Tenants Frequently Asked Questions
One of your important tenant’s rights is to a habitable residence. This means that the home must be safe to live in, without dangerous conditions
and with usable heat, utilities, and water. Your landlord is required to make any necessary repairs to keep your unit in reasonable condition while
you live there.
Can a landlord kick me out without a reason, and how much notice should I be given?
Your landlord can’t evict you during the fixed term of
a tenancy unless you breach a term in the tenancy agreement, such as not paying rent or damaging the property, unless there is a break clause in
If you rent a property without a written lease, you are a tenant at will. You have several protected rights as guaranteed for all renters by your
state laws. Having no lease also may benefit you in certain situations. Your status as a tenant at will generally affects the length of notice required
for various actions.
There are no strict legal definitions for the term uninhabitable living conditions. Generally speaking it is some condition that makes the living in
a home or premises impossible. Aesthetics such as an ugly paint color or worn carpet generally do not render a property unihabitable.
If the tenant refuses to leave after the eviction notice has been served then he or she will be forcibly removed from the premises. There is
nothing the landlord needs to do. … But a landlord can issue a â€oetermination noticeâ€ or a â€oenotice to vacateâ€ or similar notices to the tenant
pursuant to the terms of the lease.
Landlords can’t just lock you out, even if you are behind on rent. They must get a court judgment first. Your landlord can’t evict you without terminating the tenancy first. … Each state has its own procedures as to how termination notices and eviction papers must be written and delivered to the tenant (“served”).
A 3-day notice does not mean you will be kicked out in 3 days. An eviction process can take 2-3 months or longer. Typically you will not
receive a 3-day notice until you are at least 30 days past due, so at the time of receipt you would owe at least 2 months rent.
Even if the lease says you’re taking the property as is and the landlord has no obligation to make repairs, those terms are invalid.
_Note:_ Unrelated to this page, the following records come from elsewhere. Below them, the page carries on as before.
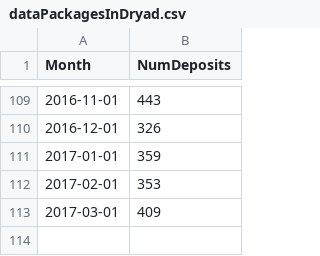
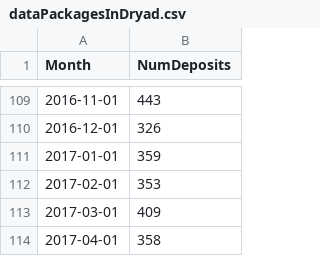
Before and after one commit to datadryad/dryad-data, a CSV file: dataPackages/dataPackagesInDryad.csv, drawn as a sheet; only a part is shown, gaps mark what is left out.

Commit message:
Update dataPackagesInDryad.csv

```diff
--- a/dataPackages/dataPackagesInDryad.csv
+++ b/dataPackages/dataPackagesInDryad.csv
@@ -113 +113,2 @@ Month,NumDeposits
 2017-03-01,409
+2017-04-01,358
```
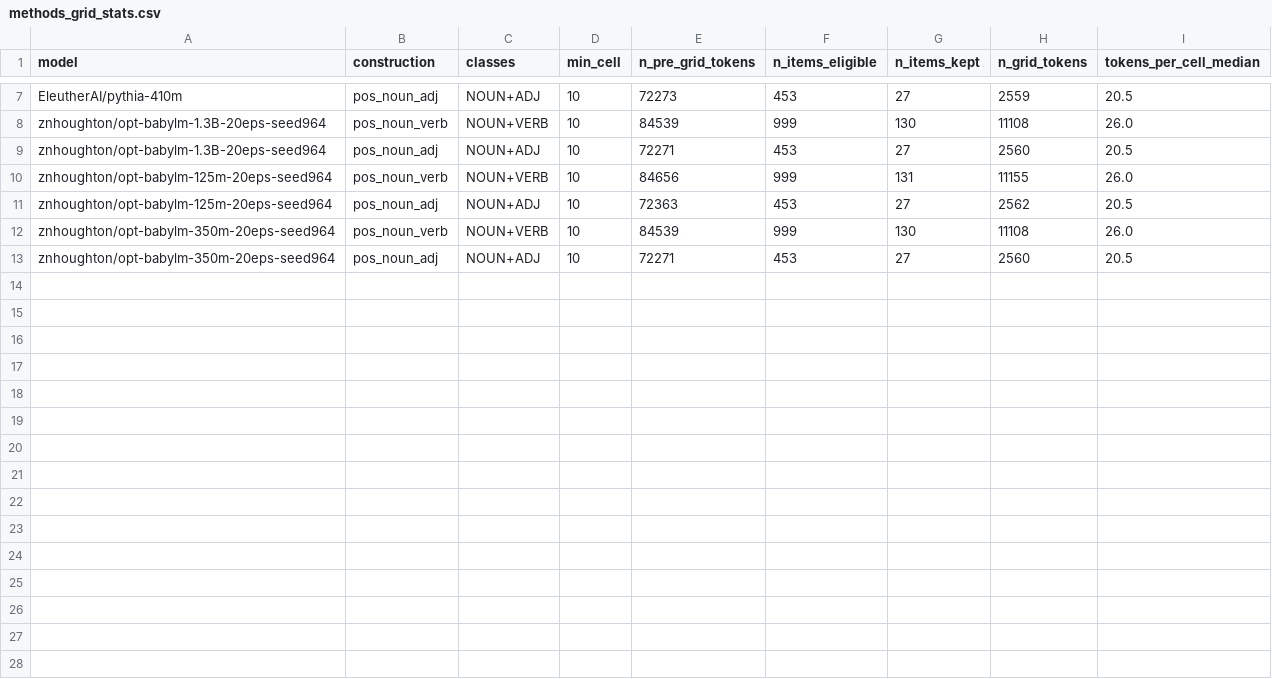
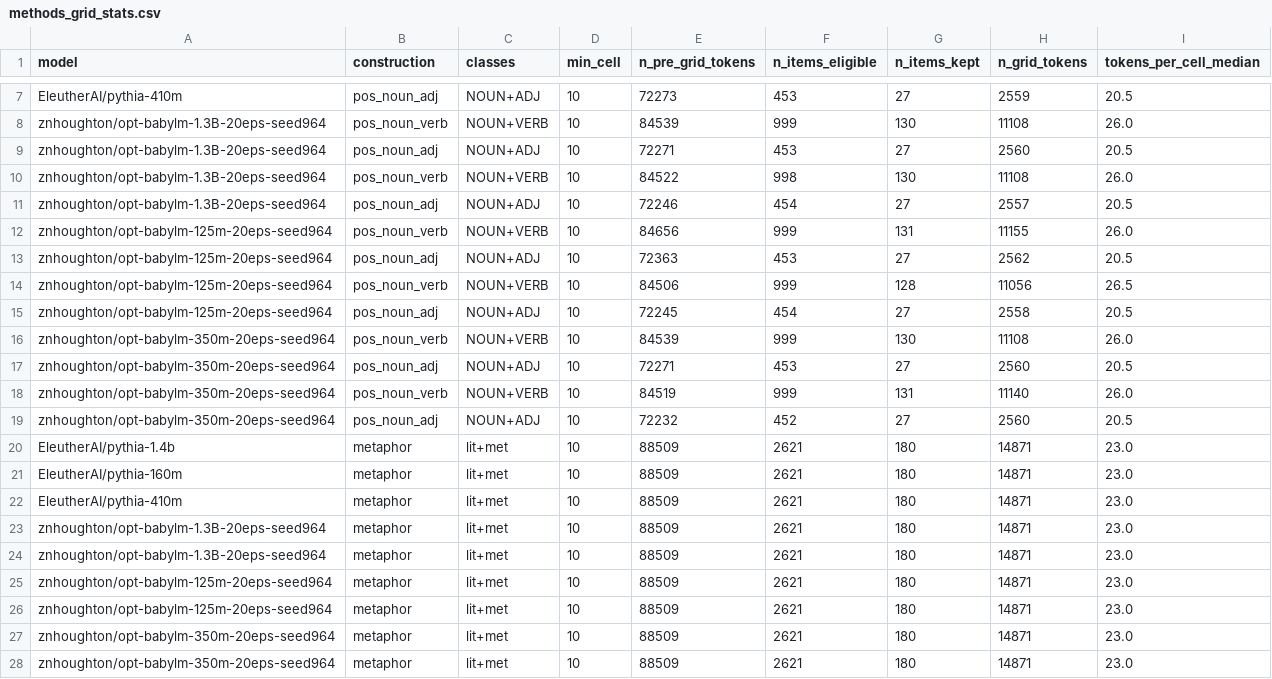
Before and after one commit to znhoughton/representation-separability, a CSV file: data/methods_grid_stats.csv, drawn as a sheet; only a part is shown, gaps mark what is left out; the diff names each change by its address in the sheet, - before the commit and + after, or states it on an @@ line.

Commit message:
finished

```diff
--- a/data/methods_grid_stats.csv
+++ b/data/methods_grid_stats.csv
+row 10: znhoughton/opt-babylm-1.3B-20eps-seed964 | pos_noun_verb | NOUN+VERB | 10 | 84522 | 998 | 130 | 11108 | 26.0
+row 11: znhoughton/opt-babylm-1.3B-20eps-seed964 | pos_noun_adj | NOUN+ADJ | 10 | 72246 | 454 | 27 | 2557 | 20.5
+row 14: znhoughton/opt-babylm-125m-20eps-seed964 | pos_noun_verb | NOUN+VERB | 10 | 84506 | 999 | 128 | 11056 | 26.5
+row 15: znhoughton/opt-babylm-125m-20eps-seed964 | pos_noun_adj | NOUN+ADJ | 10 | 72245 | 454 | 27 | 2558 | 20.5
+row 18: znhoughton/opt-babylm-350m-20eps-seed964 | pos_noun_verb | NOUN+VERB | 10 | 84519 | 999 | 131 | 11140 | 26.0
+row 19: znhoughton/opt-babylm-350m-20eps-seed964 | pos_noun_adj | NOUN+ADJ | 10 | 72232 | 452 | 27 | 2560 | 20.5
+row 20: EleutherAI/pythia-1.4b | metaphor | lit+met | 10 | 88509 | 2621 | 180 | 14871 | 23.0
+row 21: EleutherAI/pythia-160m | metaphor | lit+met | 10 | 88509 | 2621 | 180 | 14871 | 23.0
+row 22: EleutherAI/pythia-410m | metaphor | lit+met | 10 | 88509 | 2621 | 180 | 14871 | 23.0
+row 23: znhoughton/opt-babylm-1.3B-20eps-seed964 | metaphor | lit+met | 10 | 88509 | 2621 | 180 | 14871 | 23.0
+row 24: znhoughton/opt-babylm-1.3B-20eps-seed964 | metaphor | lit+met | 10 | 88509 | 2621 | 180 | 14871 | 23.0
+row 25: znhoughton/opt-babylm-125m-20eps-seed964 | metaphor | lit+met | 10 | 88509 | 2621 | 180 | 14871 | 23.0
+row 26: znhoughton/opt-babylm-125m-20eps-seed964 | metaphor | lit+met | 10 | 88509 | 2621 | 180 | 14871 | 23.0
+row 27: znhoughton/opt-babylm-350m-20eps-seed964 | metaphor | lit+met | 10 | 88509 | 2621 | 180 | 14871 | 23.0
+row 28: znhoughton/opt-babylm-350m-20eps-seed964 | metaphor | lit+met | 10 | 88509 | 2621 | 180 | 14871 | 23.0
```
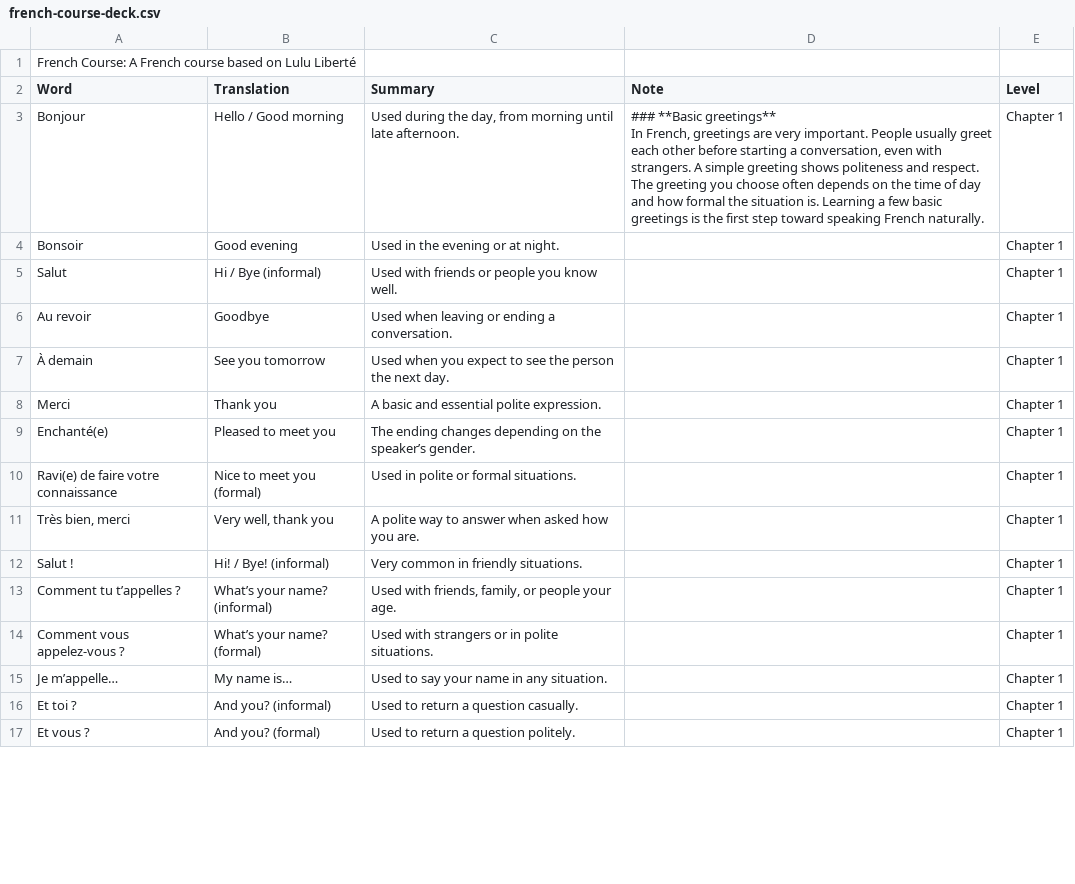
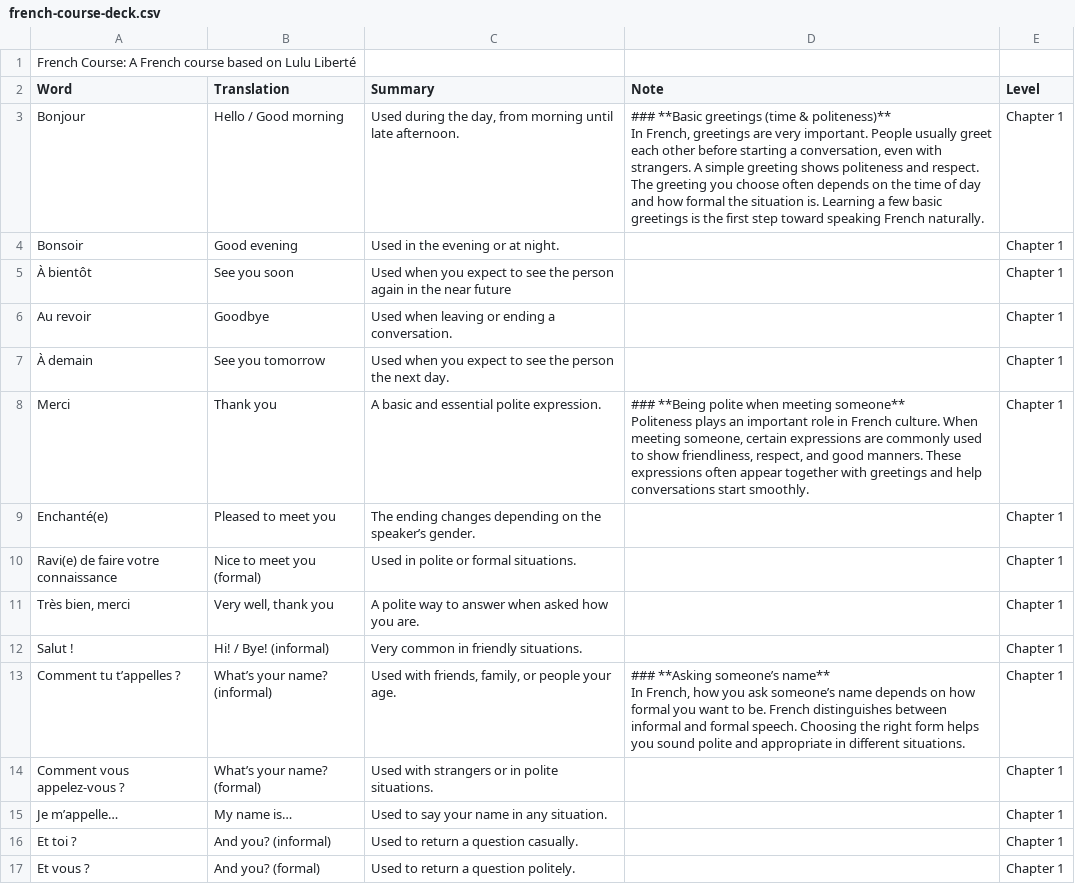
Before and after one commit to Mike-Lassen/daily-words, a CSV file: src/main/resources/french-course-deck.csv, drawn as a sheet; only a part is shown; the diff covers the shown part only.

Commit message:
More notes

```diff
--- a/src/main/resources/french-course-deck.csv
+++ b/src/main/resources/french-course-deck.csv
@@ -2,10 +2,13 @@ French Course: A French course based on Lulu Liberté
 Word;Translation;Summary;Note;Level
-Bonjour;Hello / Good morning;Used during the day, from morning until late afternoon.;"### **Basic greetings**
-
-In French, greetings are very important. People usually greet each other before starting a conversation, even with strangers. A simple greeting shows politeness and respect. The greeting you choose often depends on the time of day and how formal the situation is. Learning a few basic greetings is the first step toward speaking French naturally.";Chapter 1
+Bonjour;Hello / Good morning;Used during the day, from morning until late afternoon.;"### **Basic greetings (time & politeness)**
+
+In French, greetings are very important. People usually greet each other before starting a conversation, even with strangers. A simple greeting shows politeness and respect. The greeting you choose often depends on the time of day and how formal the situation is. Learning a few basic greetings is the first step toward speaking French naturally.";Chapter 1
 Bonsoir;Good evening;Used in the evening or at night.;;Chapter 1
-Salut;Hi / Bye (informal);Used with friends or people you know well.;;Chapter 1
+À bientôt;See you soon;Used when you expect to see the person again in the near future;;Chapter 1
 Au revoir;Goodbye;Used when leaving or ending a conversation.;;Chapter 1
 À demain;See you tomorrow;Used when you expect to see the person the next day.;;Chapter 1
-Merci;Thank you;A basic and essential polite expression.;;Chapter 1
+Merci;Thank you;A basic and essential polite expression.;"### **Being polite when meeting someone**
+
+Politeness plays an important role in French culture. When meeting someone, certain expressions are commonly used to show friendliness, respect, and good manners. These expressions often appear together with greetings and help conversations start smoothly.
+";Chapter 1
 Enchanté(e);Pleased to meet you;The ending changes depending on the speaker’s gender.;;Chapter 1
@@ -14,3 +17,6 @@ Très bien, merci;Very well, thank you;A polite way to answer when asked how you
 Salut !;Hi! / Bye! (informal);Very common in friendly situations.;;Chapter 1
-Comment tu t’appelles ?;What’s your name? (informal);Used with friends, family, or people your age.;;Chapter 1
+Comment tu t’appelles ?;What’s your name? (informal);Used with friends, family, or people your age.;"### **Asking someone’s name**
+
+In French, how you ask someone’s name depends on how formal you want to be. French distinguishes between informal and formal speech. Choosing the right form helps you sound polite and appropriate in different situations.
+";Chapter 1
 Comment vous appelez-vous ?;What’s your name? (formal);Used with strangers or in polite situations.;;Chapter 1
```
Also changed, not shown: 23 edited cells elsewhere in this file.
A lease cannot
override the law. If the landlord doesn’t maintain a livable a rental, you have grounds to sue. It’s probably easier to sue over habitability than